[Items from a dataset]
-*-
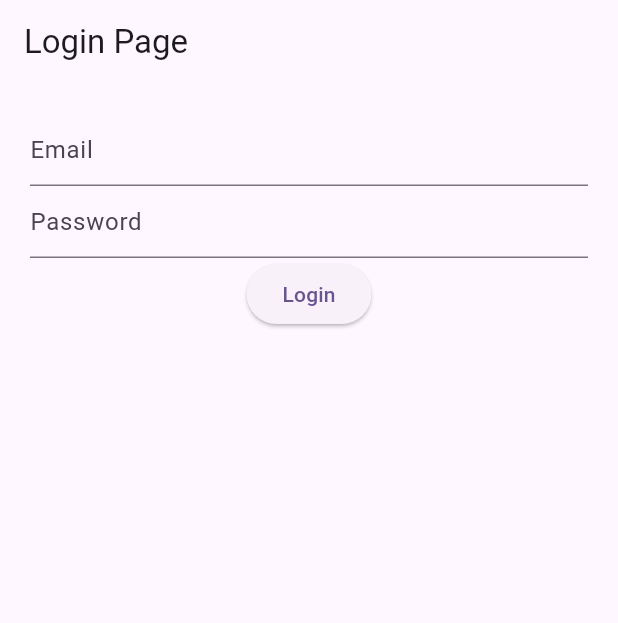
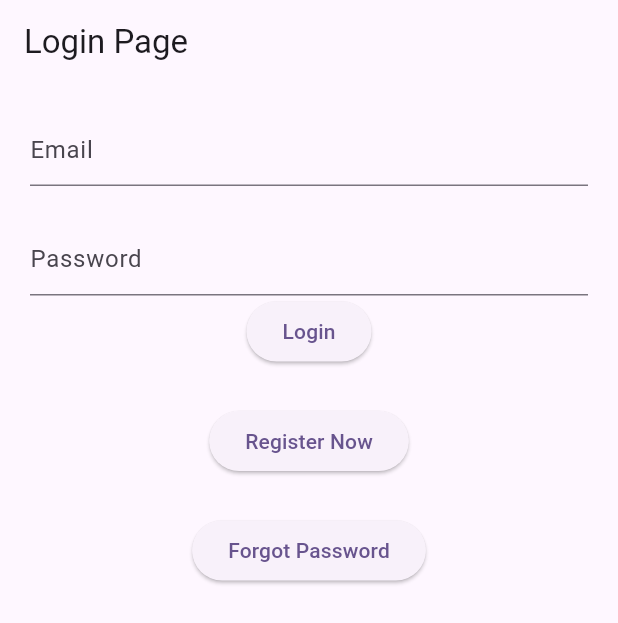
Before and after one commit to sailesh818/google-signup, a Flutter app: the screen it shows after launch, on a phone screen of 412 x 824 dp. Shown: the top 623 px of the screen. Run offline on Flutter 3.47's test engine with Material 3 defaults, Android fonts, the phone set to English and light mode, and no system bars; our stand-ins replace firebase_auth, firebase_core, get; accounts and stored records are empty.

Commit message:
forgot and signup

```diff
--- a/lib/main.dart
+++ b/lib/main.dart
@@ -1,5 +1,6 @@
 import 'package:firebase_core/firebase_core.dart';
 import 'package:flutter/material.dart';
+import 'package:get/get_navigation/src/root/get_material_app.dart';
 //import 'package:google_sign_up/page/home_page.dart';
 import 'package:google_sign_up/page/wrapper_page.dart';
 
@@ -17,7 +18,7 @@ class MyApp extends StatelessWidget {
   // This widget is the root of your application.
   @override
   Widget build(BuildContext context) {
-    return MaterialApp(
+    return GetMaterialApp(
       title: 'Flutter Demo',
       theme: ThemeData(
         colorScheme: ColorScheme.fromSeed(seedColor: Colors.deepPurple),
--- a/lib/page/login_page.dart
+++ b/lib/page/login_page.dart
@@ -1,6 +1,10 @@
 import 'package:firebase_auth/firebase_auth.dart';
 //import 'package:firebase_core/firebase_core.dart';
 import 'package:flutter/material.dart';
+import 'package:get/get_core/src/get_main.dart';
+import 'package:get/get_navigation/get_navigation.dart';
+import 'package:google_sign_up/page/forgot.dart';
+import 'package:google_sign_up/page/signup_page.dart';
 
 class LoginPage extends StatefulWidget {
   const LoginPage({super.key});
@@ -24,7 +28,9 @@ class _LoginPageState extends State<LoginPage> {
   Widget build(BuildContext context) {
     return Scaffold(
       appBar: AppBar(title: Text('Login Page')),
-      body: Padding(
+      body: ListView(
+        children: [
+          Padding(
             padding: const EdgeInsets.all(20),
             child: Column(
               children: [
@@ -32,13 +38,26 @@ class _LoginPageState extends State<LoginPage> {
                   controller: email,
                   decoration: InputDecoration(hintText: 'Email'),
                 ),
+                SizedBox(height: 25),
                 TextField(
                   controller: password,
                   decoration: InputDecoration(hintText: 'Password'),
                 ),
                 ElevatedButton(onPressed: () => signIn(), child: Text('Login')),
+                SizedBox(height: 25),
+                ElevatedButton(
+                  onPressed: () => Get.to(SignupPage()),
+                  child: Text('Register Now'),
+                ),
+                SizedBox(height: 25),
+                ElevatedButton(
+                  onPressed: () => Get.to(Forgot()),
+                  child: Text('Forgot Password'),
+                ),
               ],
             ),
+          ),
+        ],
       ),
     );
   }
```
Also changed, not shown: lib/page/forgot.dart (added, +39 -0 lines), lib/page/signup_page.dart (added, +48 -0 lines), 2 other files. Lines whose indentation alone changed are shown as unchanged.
-*-
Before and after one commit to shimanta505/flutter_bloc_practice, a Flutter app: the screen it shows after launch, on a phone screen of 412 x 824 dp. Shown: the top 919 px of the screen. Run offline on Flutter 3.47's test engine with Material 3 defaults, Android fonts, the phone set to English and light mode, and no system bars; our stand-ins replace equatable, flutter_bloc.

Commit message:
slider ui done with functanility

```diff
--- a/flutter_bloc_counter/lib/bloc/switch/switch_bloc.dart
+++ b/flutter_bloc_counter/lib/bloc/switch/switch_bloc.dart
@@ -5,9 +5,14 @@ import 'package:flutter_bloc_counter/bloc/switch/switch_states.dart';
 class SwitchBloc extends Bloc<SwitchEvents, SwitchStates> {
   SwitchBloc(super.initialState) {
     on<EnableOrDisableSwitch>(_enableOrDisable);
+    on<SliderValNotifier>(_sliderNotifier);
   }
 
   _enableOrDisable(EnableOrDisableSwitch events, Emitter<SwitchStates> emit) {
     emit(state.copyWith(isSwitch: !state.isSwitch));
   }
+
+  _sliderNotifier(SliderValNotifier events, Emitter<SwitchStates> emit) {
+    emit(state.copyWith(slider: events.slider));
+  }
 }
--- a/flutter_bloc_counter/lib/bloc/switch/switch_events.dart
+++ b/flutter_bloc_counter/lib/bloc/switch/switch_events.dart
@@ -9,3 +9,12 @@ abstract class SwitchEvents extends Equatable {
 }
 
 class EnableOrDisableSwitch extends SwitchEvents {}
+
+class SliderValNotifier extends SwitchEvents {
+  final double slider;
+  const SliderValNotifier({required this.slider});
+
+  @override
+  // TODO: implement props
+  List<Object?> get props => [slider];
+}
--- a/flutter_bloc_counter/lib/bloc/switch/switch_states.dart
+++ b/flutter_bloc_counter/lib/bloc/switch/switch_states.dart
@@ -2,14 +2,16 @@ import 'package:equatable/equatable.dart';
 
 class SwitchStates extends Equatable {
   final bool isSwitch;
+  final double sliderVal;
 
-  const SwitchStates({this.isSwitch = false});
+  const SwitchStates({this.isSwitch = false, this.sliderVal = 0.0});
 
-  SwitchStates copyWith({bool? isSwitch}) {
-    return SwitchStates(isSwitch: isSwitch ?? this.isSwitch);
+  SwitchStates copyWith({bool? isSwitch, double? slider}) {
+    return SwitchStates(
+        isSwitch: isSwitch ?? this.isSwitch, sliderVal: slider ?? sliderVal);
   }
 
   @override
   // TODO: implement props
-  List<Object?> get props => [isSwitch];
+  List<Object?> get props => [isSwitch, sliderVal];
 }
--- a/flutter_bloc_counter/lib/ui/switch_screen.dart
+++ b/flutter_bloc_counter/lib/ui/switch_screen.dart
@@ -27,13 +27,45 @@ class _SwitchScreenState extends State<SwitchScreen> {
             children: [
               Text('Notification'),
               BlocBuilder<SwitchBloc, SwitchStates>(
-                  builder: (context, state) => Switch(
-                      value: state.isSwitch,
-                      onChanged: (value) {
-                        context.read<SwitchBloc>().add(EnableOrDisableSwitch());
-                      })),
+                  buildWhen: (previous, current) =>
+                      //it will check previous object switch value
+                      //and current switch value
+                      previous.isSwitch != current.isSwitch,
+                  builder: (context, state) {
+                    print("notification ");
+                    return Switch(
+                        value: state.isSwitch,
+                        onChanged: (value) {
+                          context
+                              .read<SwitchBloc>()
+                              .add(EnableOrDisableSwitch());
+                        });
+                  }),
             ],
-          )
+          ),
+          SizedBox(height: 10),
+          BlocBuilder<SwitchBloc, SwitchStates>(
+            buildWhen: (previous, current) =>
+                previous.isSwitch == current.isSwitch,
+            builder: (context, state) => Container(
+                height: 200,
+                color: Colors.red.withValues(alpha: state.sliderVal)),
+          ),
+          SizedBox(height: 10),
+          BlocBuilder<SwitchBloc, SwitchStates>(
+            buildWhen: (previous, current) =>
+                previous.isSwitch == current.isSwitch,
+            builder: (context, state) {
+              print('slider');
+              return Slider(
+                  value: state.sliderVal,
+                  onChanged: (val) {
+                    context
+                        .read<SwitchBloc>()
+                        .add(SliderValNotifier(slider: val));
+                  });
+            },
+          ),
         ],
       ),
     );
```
-*-
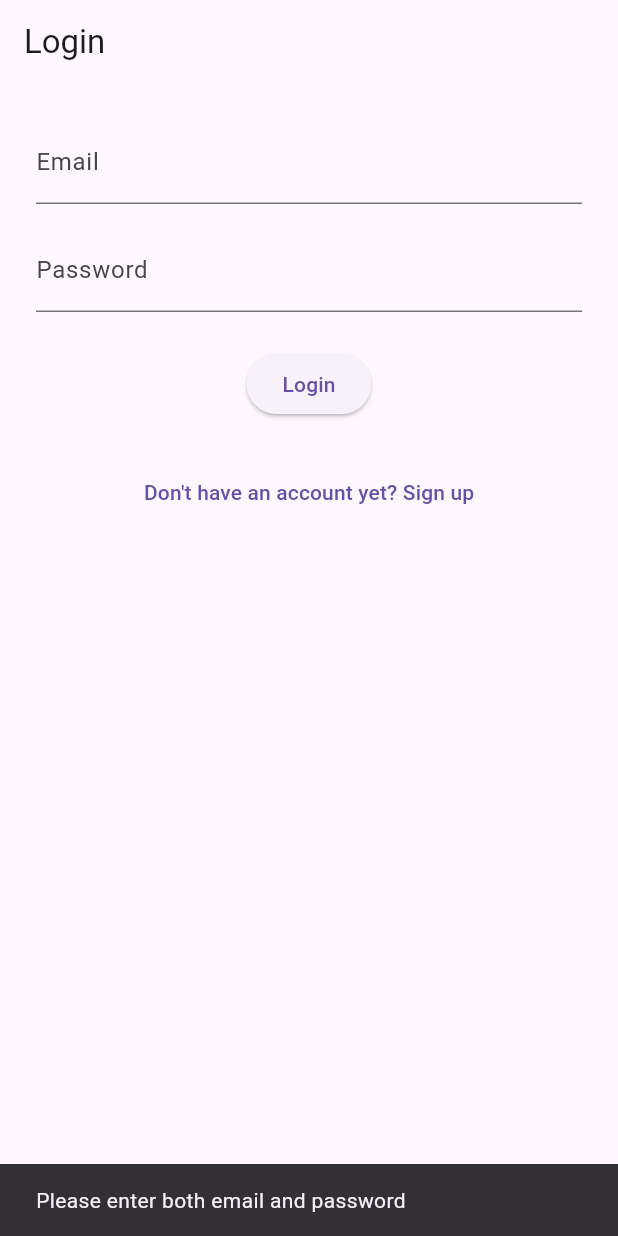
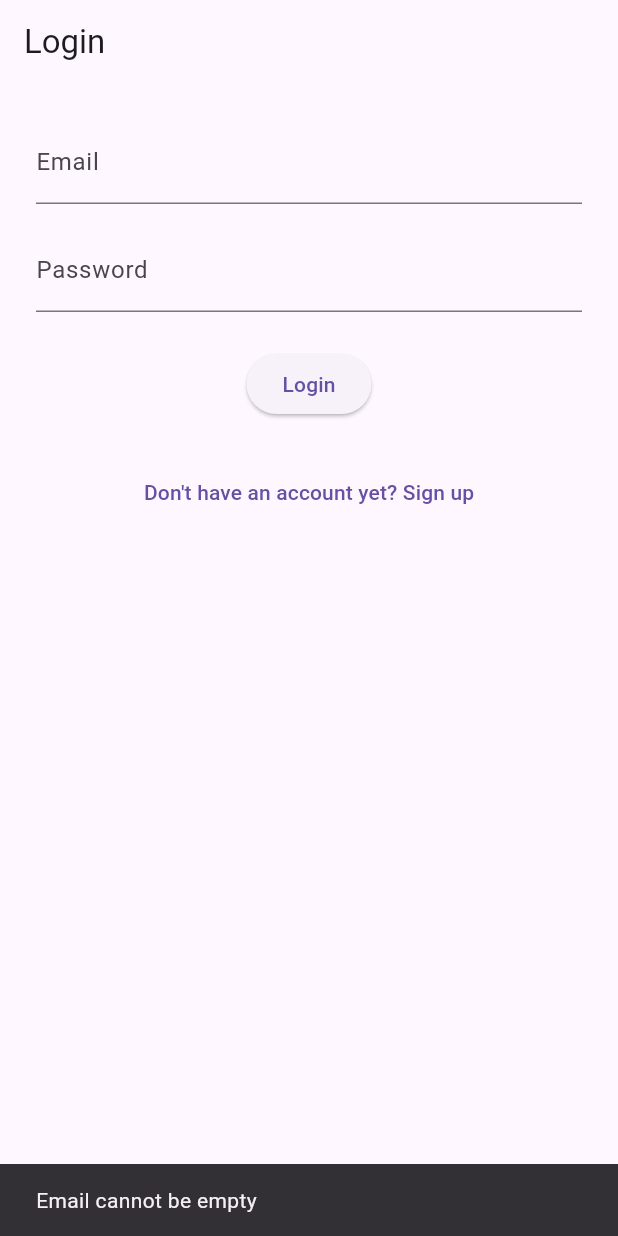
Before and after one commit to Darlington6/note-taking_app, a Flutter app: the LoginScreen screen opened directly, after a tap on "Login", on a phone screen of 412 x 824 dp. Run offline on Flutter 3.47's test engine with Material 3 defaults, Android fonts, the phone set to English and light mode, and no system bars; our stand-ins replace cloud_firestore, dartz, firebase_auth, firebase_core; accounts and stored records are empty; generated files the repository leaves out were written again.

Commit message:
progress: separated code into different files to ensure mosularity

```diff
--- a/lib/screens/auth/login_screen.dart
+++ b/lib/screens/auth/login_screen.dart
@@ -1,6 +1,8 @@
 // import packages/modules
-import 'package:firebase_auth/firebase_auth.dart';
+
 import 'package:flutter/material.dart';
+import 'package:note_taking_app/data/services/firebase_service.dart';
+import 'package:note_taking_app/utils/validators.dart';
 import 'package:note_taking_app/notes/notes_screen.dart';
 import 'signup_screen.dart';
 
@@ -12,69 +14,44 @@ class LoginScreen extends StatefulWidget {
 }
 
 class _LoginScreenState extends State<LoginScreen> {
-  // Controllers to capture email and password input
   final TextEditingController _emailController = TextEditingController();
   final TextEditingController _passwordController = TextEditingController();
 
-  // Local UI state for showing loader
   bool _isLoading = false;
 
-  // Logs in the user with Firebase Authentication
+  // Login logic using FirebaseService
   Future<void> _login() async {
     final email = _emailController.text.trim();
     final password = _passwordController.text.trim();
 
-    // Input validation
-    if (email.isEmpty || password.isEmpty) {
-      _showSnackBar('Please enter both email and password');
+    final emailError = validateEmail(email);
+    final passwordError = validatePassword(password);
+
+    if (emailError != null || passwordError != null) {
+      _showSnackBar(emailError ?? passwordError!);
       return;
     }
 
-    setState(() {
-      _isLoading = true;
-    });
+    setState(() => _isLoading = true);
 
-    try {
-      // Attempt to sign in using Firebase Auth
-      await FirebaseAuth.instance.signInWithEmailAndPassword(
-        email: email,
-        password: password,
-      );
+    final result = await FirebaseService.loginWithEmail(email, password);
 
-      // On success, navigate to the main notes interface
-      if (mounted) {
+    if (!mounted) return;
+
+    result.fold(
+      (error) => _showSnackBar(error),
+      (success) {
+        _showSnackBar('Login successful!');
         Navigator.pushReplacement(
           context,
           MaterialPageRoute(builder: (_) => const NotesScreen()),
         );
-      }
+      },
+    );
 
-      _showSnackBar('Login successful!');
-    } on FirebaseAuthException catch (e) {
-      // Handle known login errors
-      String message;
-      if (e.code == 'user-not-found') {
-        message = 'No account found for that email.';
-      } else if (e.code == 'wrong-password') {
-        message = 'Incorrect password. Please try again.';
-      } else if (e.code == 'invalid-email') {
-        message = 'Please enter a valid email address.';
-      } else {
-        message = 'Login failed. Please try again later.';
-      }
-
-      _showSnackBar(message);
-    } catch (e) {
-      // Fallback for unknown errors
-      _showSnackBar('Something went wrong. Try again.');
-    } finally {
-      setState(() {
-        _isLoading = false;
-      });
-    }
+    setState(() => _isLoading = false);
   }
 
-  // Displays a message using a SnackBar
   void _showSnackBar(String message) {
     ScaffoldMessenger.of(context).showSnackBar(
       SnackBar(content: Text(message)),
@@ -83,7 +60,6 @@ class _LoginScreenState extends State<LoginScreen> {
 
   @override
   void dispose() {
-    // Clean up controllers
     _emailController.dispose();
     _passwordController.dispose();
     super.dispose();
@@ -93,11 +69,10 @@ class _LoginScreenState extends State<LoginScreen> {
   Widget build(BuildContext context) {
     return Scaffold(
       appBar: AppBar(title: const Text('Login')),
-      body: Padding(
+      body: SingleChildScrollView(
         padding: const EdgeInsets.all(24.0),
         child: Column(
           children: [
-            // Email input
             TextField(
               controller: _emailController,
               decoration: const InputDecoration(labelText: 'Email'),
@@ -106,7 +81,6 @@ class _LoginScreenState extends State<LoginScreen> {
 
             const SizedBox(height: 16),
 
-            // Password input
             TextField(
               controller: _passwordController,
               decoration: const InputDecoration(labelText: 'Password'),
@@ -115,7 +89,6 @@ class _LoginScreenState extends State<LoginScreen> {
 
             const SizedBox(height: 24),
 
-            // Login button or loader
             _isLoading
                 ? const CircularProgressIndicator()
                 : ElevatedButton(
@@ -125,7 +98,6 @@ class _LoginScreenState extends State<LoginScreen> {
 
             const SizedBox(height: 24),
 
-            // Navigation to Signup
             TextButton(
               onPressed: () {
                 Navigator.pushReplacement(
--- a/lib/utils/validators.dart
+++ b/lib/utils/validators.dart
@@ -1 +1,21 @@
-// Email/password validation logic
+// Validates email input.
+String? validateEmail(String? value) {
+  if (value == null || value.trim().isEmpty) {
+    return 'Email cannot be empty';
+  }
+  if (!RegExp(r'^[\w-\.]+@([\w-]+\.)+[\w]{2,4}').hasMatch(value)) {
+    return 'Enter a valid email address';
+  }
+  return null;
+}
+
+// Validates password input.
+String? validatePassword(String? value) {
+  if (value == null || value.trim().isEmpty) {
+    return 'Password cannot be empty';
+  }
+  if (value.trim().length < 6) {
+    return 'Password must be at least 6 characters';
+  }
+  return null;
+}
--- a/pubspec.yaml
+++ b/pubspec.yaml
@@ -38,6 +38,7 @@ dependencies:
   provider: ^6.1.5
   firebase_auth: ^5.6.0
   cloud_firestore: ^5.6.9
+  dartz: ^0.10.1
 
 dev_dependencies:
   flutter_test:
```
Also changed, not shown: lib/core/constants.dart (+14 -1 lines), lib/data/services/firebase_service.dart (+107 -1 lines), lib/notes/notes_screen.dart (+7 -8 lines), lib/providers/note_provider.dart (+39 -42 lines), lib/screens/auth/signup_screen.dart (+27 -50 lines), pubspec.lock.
-*-
### Work request
For each line in the entries that holds "super", return that line.

### Response below
   const LoginPage({super.key});
   SwitchBloc(super.initialState) {
     super.dispose();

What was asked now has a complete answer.